Authors:D. R. Batish, H. P. Singh, and R. K. Kohli
A study conducted to determine the ecological status of vegetation under a Casuarina equisetifolia L. plantation revealed that the number of species types, density and biomass of the understorey were drastically reduced compared to an adjoining grassland area. In general, vegetation under Casuarina was characterised by the presence of a few dominants with a trend towards homogeneity. On the other hand, the vegetation in the grassland was heterogeneous, with conspicuous spatial pattern and, thus, more stable. Indices of richness (indicating numerical strength), evenness (representing spatial distribution), and diversity (combining both richness and evenness) also indicated a marked difference in the vegetation between the two sites. The Shannon index, indices of richness and evenness, and Hill. s diversity measures were greater in grassland areas than in Casuarina plantation, thereby signifying a richer, more diverse and even vegetation in the grassland. In contrast, the Simpson index of dominance which shows an inverse relation with diversity, was greater under the Casuarina plantation. The reasons for the restrained vegetation under Casuarina were explored in terms of allelopathic interference of various tree parts (fresh as well as fallen) as one of the major factor. The leaf leachates collected under the canopy of Casuarina trees in the plantation were found to have deleterious effect on the growth of Medicago sativa and Ageratum conyzoides and were rich in phenolics. The extracts prepared from different tree parts such as needles, female cones and litter adversely affected the growth and dry weight accumulation in M. sativa and A. conyzoides. An appreciable amount of water-soluble phenolics, known phytotoxins, was estimated in the fog leachates and different plant parts under use.

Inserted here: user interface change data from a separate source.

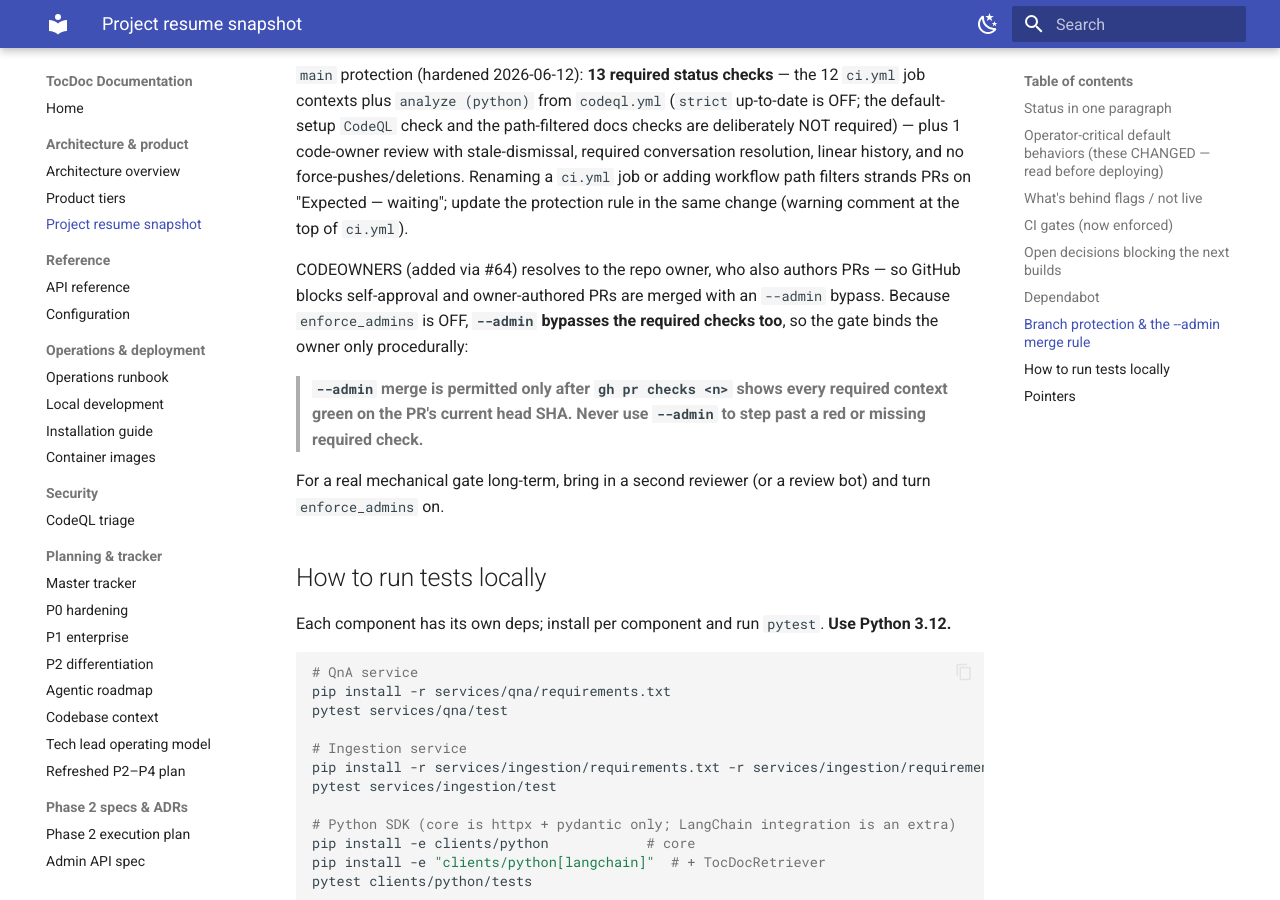
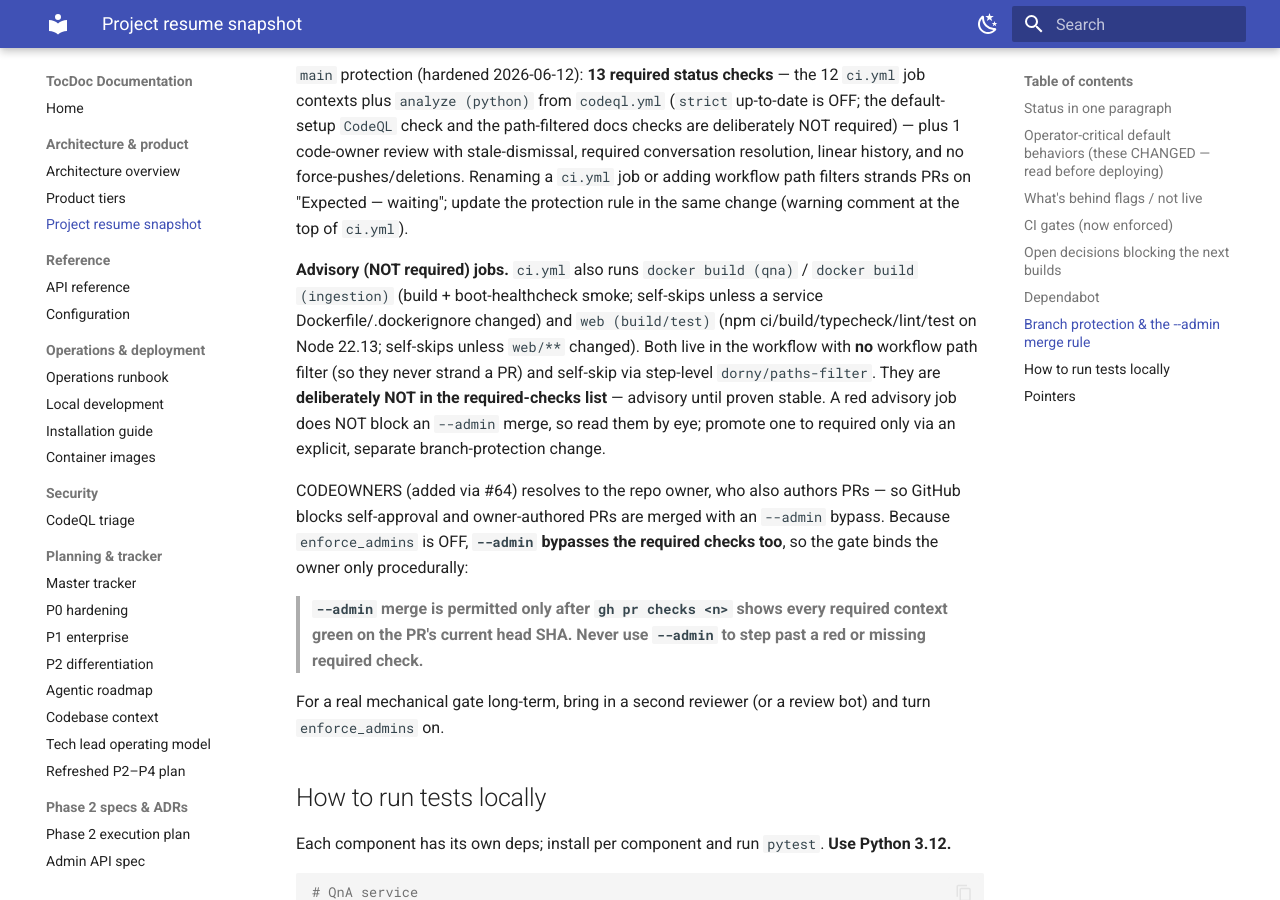
Before and after one commit to MaanavA26/TocDoc---Enterprise-RAG, an MkDocs documentation site: the page built from docs/RESUME.md, in a window 1280 px wide and 900 px high, scrolled down 3101 px. Built offline with MkDocs 1.6.1 and Material for MkDocs 9.7.7, drawn with Linux system fonts in a browser that asks for light colours.

Commit message:
ci: add advisory docker-build + smoke job for service images (#232)
CI never built the service images before — only release.yml did, on tag push —
so a Dockerfile regression first surfaced at release time (the architect's
recommended follow-up on #142). This adds a matrix docker-build job that builds
each image (linux/amd64, matching release.yml's shipped artifact) with gha layer
cache and boots it far enough to clear the image's own HEALTHCHECK, on PRs that
touch a service Dockerfile/.dockerignore.

Design (per review council):
  - lives in ci.yml with NO workflow path filter (never strands a PR on
    "Expected — waiting") and self-skips via a step-level dorny/paths-filter;
  - linux/amd64 only (release.yml ships amd64; arm64 under QEMU is slow);
  - build + boot smoke (not build-only): qna gets dummy env + --network none so
    the Key Vault fetch fails fast/hermetically and the loopback healthcheck
    still runs; ingestion needs no env;
  - ADVISORY — deliberately NOT added to branch protection's required checks;
    promote later via an explicit protection-rule change. RESUME.md updated.

The companion web (build/test) advisory job ships on the admin-dashboard PR
(#140) where web/ actually exists.

Co-Authored by Maanav's Mac-Pro

Co-authored-by: Claude Opus 4.8 (1M context) <noreply@anthropic.com>

```diff
--- a/docs/RESUME.md
+++ b/docs/RESUME.md
@@ -130,6 +130,16 @@ force-pushes/deletions. Renaming a `ci.yml` job or adding workflow path
 filters strands PRs on "Expected — waiting"; update the protection rule in the
 same change (warning comment at the top of `ci.yml`).
 
+**Advisory (NOT required) jobs.** `ci.yml` also runs `docker build (qna)` /
+`docker build (ingestion)` (build + boot-healthcheck smoke; self-skips unless a
+service Dockerfile/.dockerignore changed) and `web (build/test)` (npm
+ci/build/typecheck/lint/test on Node 22.13; self-skips unless `web/**` changed).
+Both live in the workflow with **no** workflow path filter (so they never strand
+a PR) and self-skip via step-level `dorny/paths-filter`. They are **deliberately
+NOT in the required-checks list** — advisory until proven stable. A red advisory
+job does NOT block an `--admin` merge, so read them by eye; promote one to
+required only via an explicit, separate branch-protection change.
+
 CODEOWNERS (added via #64) resolves to the repo owner, who also authors PRs —
 so GitHub blocks self-approval and owner-authored PRs are merged with an
 `--admin` bypass. Because `enforce_admins` is OFF, **`--admin` bypasses the
```
Also changed, not shown: 1 other file.
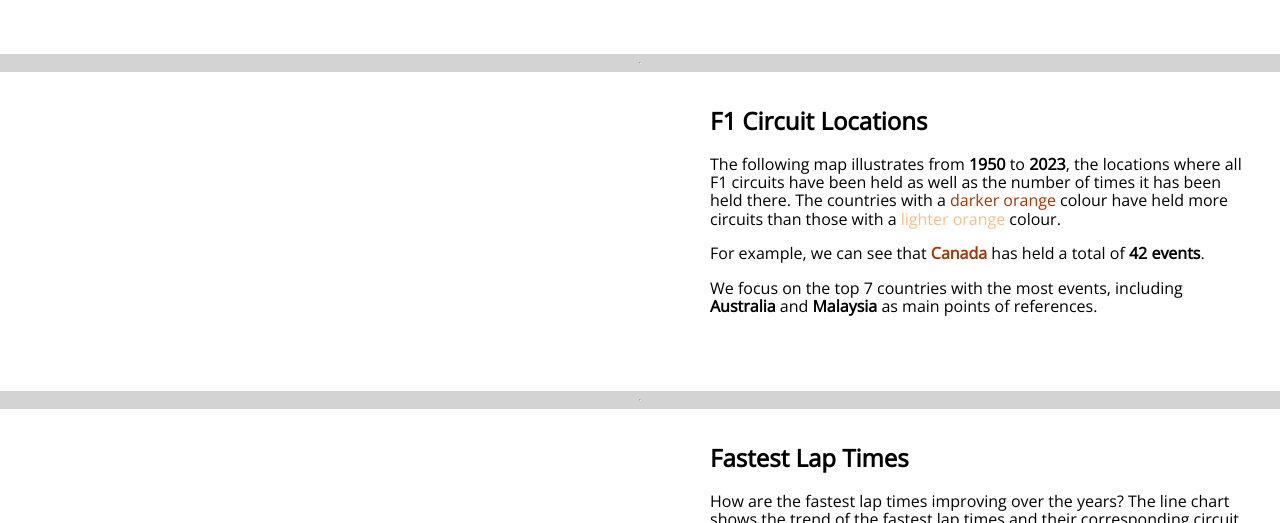
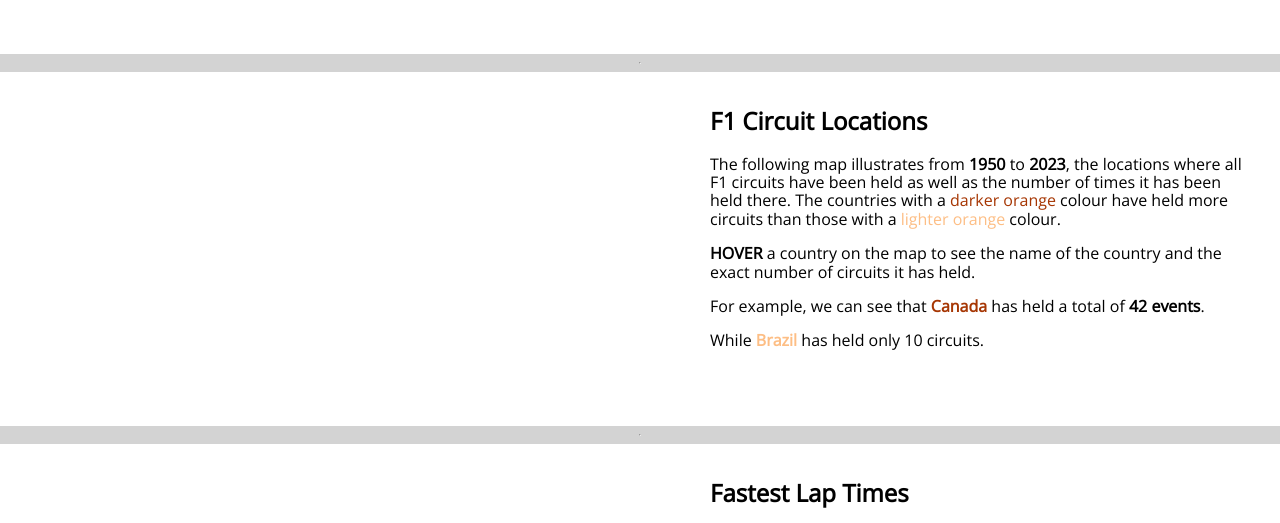
Before and after one commit to swly777/FIT3179, a plain HTML site: page index.html in a window 1280 px wide. Shown: the part 207-730 px from the top of the page. Drawn offline with nearby package versions, Linux system fonts and the light colour scheme; a script that the page names is missing.

Commit message:
Update index.html

```diff
--- a/index.html
+++ b/index.html
@@ -62,9 +62,13 @@
             <h2> F1 Circuit Locations </h2>
             <p> The following map illustrates from <b>1950</b> to <b>2023</b>, the locations where all F1 circuits have been held as well as the number of times it has been held there.
                 The countries with a <font color ="#a63603">darker orange</font> colour have held more circuits than those with a <font color="#fdbe85">lighter orange </font>colour. </p>
+
+            <p> <b>HOVER</b> a country on the map to see the name of the country and the exact number of circuits it has held. </p>
+
             <p> For example, we can see that <b><font color ="#a63603">Canada</font></b> has held a total of <b>42 events</b>. </p>
 
-            <p> We focus on the top 7 countries with the most events, including <b>Australia</b> and <b>Malaysia</b> as main points of references. </p>
+            <p> While <b><font color="#fdbe85">Brazil</font></b> has held only 10 circuits.
+
             </div>
         </div>
 
```
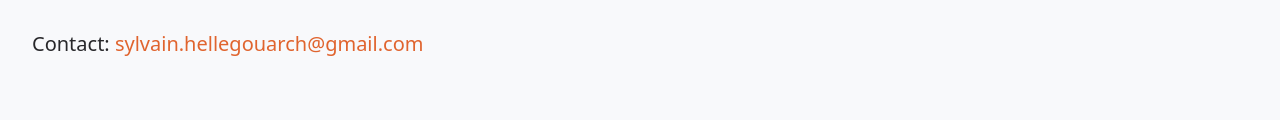
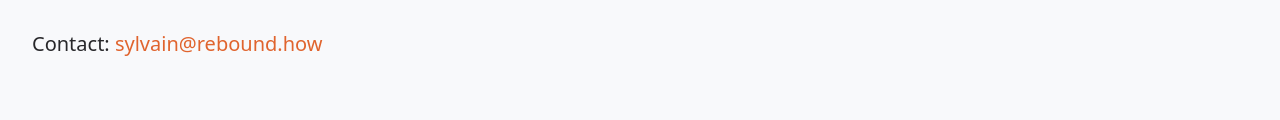
Before and after one commit to rebound-how/www, an Astro site: page /legal in a window 1280 px wide. Shown: the part 418-538 px from the top of the page. Built offline with nearby package versions, Linux system fonts and the light colour scheme; Astro itself is replaced by a stand-in of ours; no server answers; a web font is replaced by a local one.

Commit message:
fix email
Signed-off-by: Sylvain Hellegouarch <sh@defuze.org>

```diff
--- a/src/pages/legal.astro
+++ b/src/pages/legal.astro
@@ -21,8 +21,8 @@ import Layout from "@/layouts/Layout.astro";
             France
           </address>
           <p class="legal__contact">
-            Contact: <a href="mailto:sylvain.hellegouarch@gmail.com"
-              >sylvain.hellegouarch@gmail.com</a
+            Contact: <a href="mailto:sylvain@rebound.how"
+              >sylvain@rebound.how</a
             >
           </p>
           <p class="legal__credit">
```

It is concluded that phenolics released from the green needles and litter of the tree adversely affect the understorey vegetation.